Having been told that there was a strong chance he would be left in a vegetative state, or that he wouldn’t survive, the couple were hugely relieved that the operation was a success.

A few months later they travelled to the UK, where Gary received stereotactic radiosurgery (SRS) at The London Gamma Knife Centre at St Barts Hospital.

In December 2015, they left Dubai permanently to relocate to the UK and to Amy’s home city of Chester.

By now they had their daughter Olive, who was two at the time, and as a family they decided Gary would take a career break and together they spent two and a half years travelling the world.

Amy said: “My husband is not one to do things by halves! We went to New York, Malaysia, Singapore, Nepal, Hong Kong, India and Thailand, to name just some of the places we visited.

"Gary has always travelled with work and he would fly me out to wherever he was, to make the most of the opportunity and to spend as much time together as possible.”

On their return to England, Gary continued to be monitored with regular MRI scans, and he enjoyed several months of good results.

Then, in August 2019, they discovered some regrowth and he began six weeks of radiotherapy at the Clatterbridge Cancer Centre in Birkenhead, in the hope of stopping any further growth.

This was the last time radiotherapy could be offered to Gary, as he had reached his lifetime limit of this type of intensive treatment.

Less than a year later, in April 2020, they got the heart-breaking news that a brainstem glioma tumour was growing and this time his treatment options are far more limited, due to the location of the tumour.

Amy said: “An operation would render Gary paralysed from the neck down.

"We already knew that re-radiation therapy wasn't an option either, as it would cause brain necrosis. But our prayers were answered, when we were given the option of chemotherapy. Gary began taking chemo tablets on August 1; he is on a six-month course of five-day cycles.

“One thing I know for sure about Gary is that he is a fighter, the strongest and most determined of all. This is a fight we are taking on together.

"We fight for our beautiful, clever, six-year-old daughter Olive, who loves her daddy so very much. We fight for our family and friends and we fight for other sufferers and their loved ones. We fight for a future where the cure doesn't cause more tumours and damage to healthy brain cells.”

The couple are working with Brain Tumour Research, to raise awareness of the issues facing brain tumour patients and their loved ones.

Last month they were joined by 16 friends from all over the UK, as they took on an 11k Walk of Hope in Chester.
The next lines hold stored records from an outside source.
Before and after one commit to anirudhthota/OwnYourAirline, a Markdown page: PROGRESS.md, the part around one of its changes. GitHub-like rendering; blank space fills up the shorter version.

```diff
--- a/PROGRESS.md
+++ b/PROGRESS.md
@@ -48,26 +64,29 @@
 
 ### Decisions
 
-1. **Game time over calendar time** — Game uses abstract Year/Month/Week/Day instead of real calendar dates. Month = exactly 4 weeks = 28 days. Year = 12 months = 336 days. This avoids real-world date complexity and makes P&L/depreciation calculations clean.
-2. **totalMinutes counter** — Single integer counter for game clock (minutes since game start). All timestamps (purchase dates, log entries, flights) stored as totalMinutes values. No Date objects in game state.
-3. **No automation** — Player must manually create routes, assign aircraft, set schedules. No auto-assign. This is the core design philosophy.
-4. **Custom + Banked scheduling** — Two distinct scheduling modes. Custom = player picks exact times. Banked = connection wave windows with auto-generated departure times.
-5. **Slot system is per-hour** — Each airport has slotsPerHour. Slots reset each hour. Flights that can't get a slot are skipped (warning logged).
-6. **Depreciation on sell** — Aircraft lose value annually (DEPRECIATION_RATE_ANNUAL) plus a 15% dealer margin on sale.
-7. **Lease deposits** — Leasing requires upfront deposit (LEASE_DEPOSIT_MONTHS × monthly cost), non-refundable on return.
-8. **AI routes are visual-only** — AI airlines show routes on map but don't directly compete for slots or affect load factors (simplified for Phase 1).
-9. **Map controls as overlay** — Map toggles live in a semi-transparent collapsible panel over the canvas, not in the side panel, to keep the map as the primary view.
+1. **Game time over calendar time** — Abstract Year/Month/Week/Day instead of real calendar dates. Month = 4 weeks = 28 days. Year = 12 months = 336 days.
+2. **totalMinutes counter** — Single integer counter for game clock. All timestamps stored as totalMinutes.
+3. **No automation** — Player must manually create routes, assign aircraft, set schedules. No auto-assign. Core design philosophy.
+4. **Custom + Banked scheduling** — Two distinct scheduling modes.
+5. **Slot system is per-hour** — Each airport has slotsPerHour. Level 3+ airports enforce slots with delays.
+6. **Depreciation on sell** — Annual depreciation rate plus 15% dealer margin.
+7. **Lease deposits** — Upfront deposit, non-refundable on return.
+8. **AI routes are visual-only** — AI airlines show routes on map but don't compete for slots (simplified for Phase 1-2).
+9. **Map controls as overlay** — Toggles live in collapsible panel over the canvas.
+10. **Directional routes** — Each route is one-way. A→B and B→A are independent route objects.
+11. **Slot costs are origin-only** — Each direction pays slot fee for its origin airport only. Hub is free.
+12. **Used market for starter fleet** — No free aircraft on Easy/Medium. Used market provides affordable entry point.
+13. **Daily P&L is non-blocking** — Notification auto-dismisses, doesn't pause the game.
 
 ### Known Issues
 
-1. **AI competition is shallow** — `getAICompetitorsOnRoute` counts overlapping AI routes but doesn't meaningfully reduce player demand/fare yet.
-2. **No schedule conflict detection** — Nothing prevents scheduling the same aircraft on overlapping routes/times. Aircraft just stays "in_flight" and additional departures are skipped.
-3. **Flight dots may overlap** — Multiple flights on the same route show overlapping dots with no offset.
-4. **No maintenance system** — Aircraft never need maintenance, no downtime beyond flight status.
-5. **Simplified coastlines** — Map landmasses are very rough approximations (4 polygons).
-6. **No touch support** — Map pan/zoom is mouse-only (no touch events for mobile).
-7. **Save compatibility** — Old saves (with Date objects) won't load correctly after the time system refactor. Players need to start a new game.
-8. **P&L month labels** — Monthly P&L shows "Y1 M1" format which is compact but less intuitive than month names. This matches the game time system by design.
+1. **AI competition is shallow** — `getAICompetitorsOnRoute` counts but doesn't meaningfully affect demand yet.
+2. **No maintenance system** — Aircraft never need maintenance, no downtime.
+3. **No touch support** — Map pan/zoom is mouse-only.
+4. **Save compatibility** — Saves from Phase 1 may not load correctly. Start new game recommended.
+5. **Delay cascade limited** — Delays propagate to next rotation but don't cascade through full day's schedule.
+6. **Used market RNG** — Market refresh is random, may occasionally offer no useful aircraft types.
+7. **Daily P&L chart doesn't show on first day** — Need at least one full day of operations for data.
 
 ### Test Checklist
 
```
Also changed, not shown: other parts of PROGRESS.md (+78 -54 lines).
Gary said: “It was an emotional but beautiful day. The sun was shining, our faces were smiling and our collection box was getting heavier by the kilometre from donations we made along the way!

"We were so proud to be promoting and supporting the importance of Brain Tumour Research and delighted to have raised £9,000 so far.”

To make a donation to Brain Tumour Research via Gary and Amy’s fundraising page, visit www.justgiving.com/team/hulkswalkofhope

Brain tumours kill more children and adults under the age of 40 than any other cancer yet historically just one per cent of the national spend on cancer research has been allocated to this devastating disease.

Matthew Price, community fundraising manager for Brain Tumour Research, said: “We were so sorry to learn about Gary’s diagnosis and wish him all the best for his ongoing treatment.

"We are incredibly grateful to Gary, Amy and all their friends for their support; not only for their fantastic fundraising but for helping to raise awareness of this awful disease.”

Brain Tumour Research funds sustainable research at dedicated centres in the UK.

It also campaigns for the Government and the larger cancer charities to invest more in research into brain tumours in order to speed up new treatments for patients and, ultimately, to find a cure.

The charity is calling for a national annual spend of £35 million in order to improve survival rates and patient outcomes in line with other cancers such as breast cancer and leukaemia and is also campaigning for greater repurposing of drugs.